Some time ago, when Madrid’s Center for Modern Art asked me for something related to my profession for its small museum of writers, I decided on the 13 floppy disks containing my novel Divine, written on an early computer that worked with a system called Lotus Symphony. That model no longer exists today, of course, nor is it possible to decode its language. A truly dead language.
Then I thought that a better bequest is one that transcends both me and the tools of my trade. I also decided that although I’ve asked that it be taken out of the box on August 5, 2022, when I’ll turn 80, God willing, it’s to be made public from the moment it’s deposited. I bequeathed an original letter from Rubén Darío and another from Augusto César Sandino, both kept in my personal file for a long time.
Letters from Darío and Sandino
Rubén’s letter is dated, January 2, 1902, and its return address is Paris, 9 Rue d’Odessa. As can be inferred from the text, it is addressed to his close friend Dr. Luis Henri Debayle—a Sorbonne doctor residing in León, Nicaragua, who was known in his day as “the wise” and was very influential in the country. Rubén asks him to petition the government of General José Santos Zelaya to grant him the Paris consulate, which it did the following year.
Sandino’s letter, dated October 11, 1931, was written from the headquarters of his Army in Defense of the National Sovereignty of Nicaragua in the Segovia Mountains and addressed to General Simón González, Colonel Abraham Rivera and Lieutenant Colonel Perfecto Chavarría. In it he issues orders that they prepare for a military expedition from Wiwilí to the Caribbean Coast, along the Wangki River.
Both letters were typewritten, but were signed by two men who through their words and dignity together represent the essence of my country. It is they who gave us our sense of nation. Through literature, Rubén transformed the language, giving it new audacity and sounds, while his poetry turned him into a national hero, so much so that on his return in 1907 the townspeople unhitched the team of horses from the open coach that was to take him from the railroad station in León, so as to attach themselves to the shafts and haul it along amid cheering.
Sandino, who defined himself as a “city worker, an artisan as they are called in this country,” was forced to become a soldier by the pressing need to rid the country of the foreign military intervention that lasted six years. There’s a phrase of his which is that of a poet, because words laid bare by truths are also poetry: “The man who asks nothing of his homeland more than a plot of land to be buried in, deserves to be heard, and not only heard but believed.”

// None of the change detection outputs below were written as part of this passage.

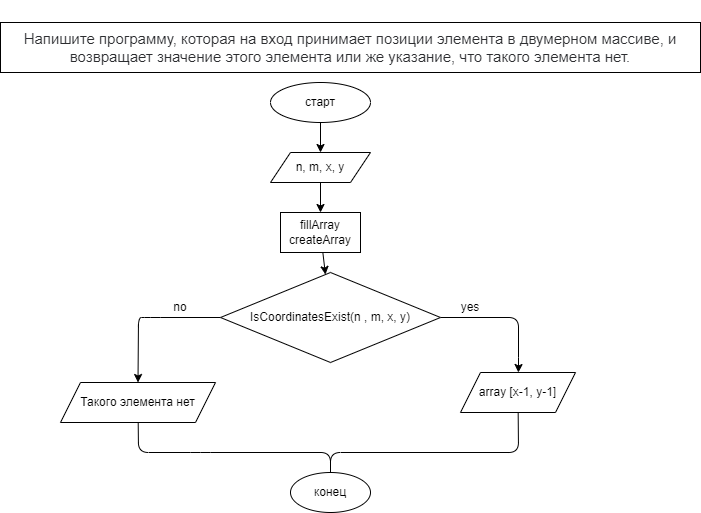
This is DZ7/zadacha50/diagram.drawio.png from ElenaFomenkova/DZ, a draw.io export, as it was before one commit. Source tidied: cells renumbered, new cells last; positions are measured from the earlier drawing's top-left corner, leaving out a move shared by most shapes.
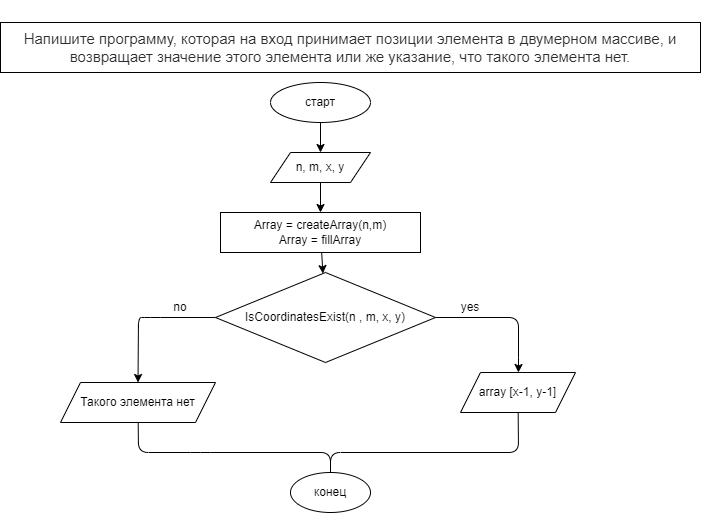
The same diagram one commit later.

Change to the diagram source:
```diff
@@ -20,8 +20,8 @@
     <mxCell id="7" style="edgeStyle=none;html=1;" parent="1" edge="1" source="8" target="11">
       <mxGeometry relative="1" as="geometry" />
     </mxCell>
-    <mxCell id="8" value="fillArray&lt;br&gt;createArray" style="rounded=0;whiteSpace=wrap;html=1;" parent="1" vertex="1">
-      <mxGeometry x="280" y="190" width="80" height="40" as="geometry" />
+    <mxCell id="8" value="Array = createArray(n,m)&lt;br&gt;Array = fillArray" style="rounded=0;whiteSpace=wrap;html=1;" parent="1" vertex="1">
+      <mxGeometry x="220" y="190" width="200" height="40" as="geometry" />
     </mxCell>
     <mxCell id="9" style="edgeStyle=none;html=1;" parent="1" edge="1" source="11" target="13">
       <mxGeometry relative="1" as="geometry">
@@ -40,7 +40,7 @@
       </mxGeometry>
     </mxCell>
     <mxCell id="11" value="IsCoordinatesExist(n , m, x, y)" style="rhombus;whiteSpace=wrap;html=1;" parent="1" vertex="1">
-      <mxGeometry x="220" y="250" width="220" height="90" as="geometry" />
+      <mxGeometry x="215" y="250" width="220" height="90" as="geometry" />
     </mxCell>
     <mxCell id="12" style="edgeStyle=none;html=1;entryX=0.5;entryY=0;entryDx=0;entryDy=0;" parent="1" edge="1" source="13" target="18">
       <mxGeometry relative="1" as="geometry">
```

He told the Basque journalist Ramón de Belausteguigoitia, who interviewed him in his camp in 1933 after the peace agreement that led to his death because he was betrayed and assassinated on the orders of the first Somoza: “Ah, they think I’m going to become a landowner! No, nothing like that; I will never own property. I have nothing…” It was a vow of poverty, which in politics is like a vow of chastity, and one he never broke.
We are descendants of honor and words
Therefore, we are descendants of honor and words. They both came from the core of this small and fertile land, a rural homeland that Rubén described better than any:
“Ox that I saw in my childhood, as you steamed / in the burning gold on the Nicaraguan sun, / there on the rich plantation filled with tropical / harmonies; woodland dove, of the woods that sang / with the sound of the wind, of axes, of birds and wild bulls: / I salute you both, because you are both my life…”*
This is why I can leave nothing better among the treasures of the Cervantes Institute than the signatures, the handwriting of the two Nicaraguans who bequeathed me a country.
*Rubén Darío’s poem Far Away was translated by Lysander Kemp, University of Texas.